Data records:
>>
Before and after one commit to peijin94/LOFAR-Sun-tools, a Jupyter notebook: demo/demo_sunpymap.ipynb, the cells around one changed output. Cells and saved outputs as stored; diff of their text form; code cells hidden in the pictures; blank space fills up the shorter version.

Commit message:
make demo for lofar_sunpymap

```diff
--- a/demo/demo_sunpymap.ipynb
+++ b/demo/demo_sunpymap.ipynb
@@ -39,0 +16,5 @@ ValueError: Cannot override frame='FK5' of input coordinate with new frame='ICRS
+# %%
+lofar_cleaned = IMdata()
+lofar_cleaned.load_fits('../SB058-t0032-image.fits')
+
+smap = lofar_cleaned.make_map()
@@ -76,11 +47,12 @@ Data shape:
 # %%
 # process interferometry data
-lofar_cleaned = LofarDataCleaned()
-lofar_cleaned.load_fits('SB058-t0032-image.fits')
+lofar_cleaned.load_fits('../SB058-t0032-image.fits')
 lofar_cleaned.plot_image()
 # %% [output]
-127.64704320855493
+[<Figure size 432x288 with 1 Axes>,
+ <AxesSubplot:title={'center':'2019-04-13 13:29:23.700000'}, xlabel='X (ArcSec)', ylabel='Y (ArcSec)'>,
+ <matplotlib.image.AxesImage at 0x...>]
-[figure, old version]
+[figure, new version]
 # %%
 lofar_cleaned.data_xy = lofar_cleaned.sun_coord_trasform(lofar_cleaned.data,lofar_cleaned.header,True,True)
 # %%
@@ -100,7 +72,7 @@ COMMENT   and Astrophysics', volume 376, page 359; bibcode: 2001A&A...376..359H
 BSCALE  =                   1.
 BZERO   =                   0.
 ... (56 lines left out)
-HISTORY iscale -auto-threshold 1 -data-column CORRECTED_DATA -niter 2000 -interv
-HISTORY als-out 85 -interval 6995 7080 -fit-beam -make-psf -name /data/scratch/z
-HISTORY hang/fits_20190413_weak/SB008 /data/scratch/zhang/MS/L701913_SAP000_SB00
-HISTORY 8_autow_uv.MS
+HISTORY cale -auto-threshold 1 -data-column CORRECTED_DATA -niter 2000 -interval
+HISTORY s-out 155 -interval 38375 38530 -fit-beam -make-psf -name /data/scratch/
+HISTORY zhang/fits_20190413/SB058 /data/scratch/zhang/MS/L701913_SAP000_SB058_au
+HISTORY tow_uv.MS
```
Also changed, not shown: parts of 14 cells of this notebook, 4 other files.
<<
• WHAT THE TASK ASKS: Starting from the records above, filter out all lines except those containing the word "column".

• ANSWER AREA:
-HISTORY iscale -auto-threshold 1 -data-column CORRECTED_DATA -niter 2000 -interv
+HISTORY cale -auto-threshold 1 -data-column CORRECTED_DATA -niter 2000 -interval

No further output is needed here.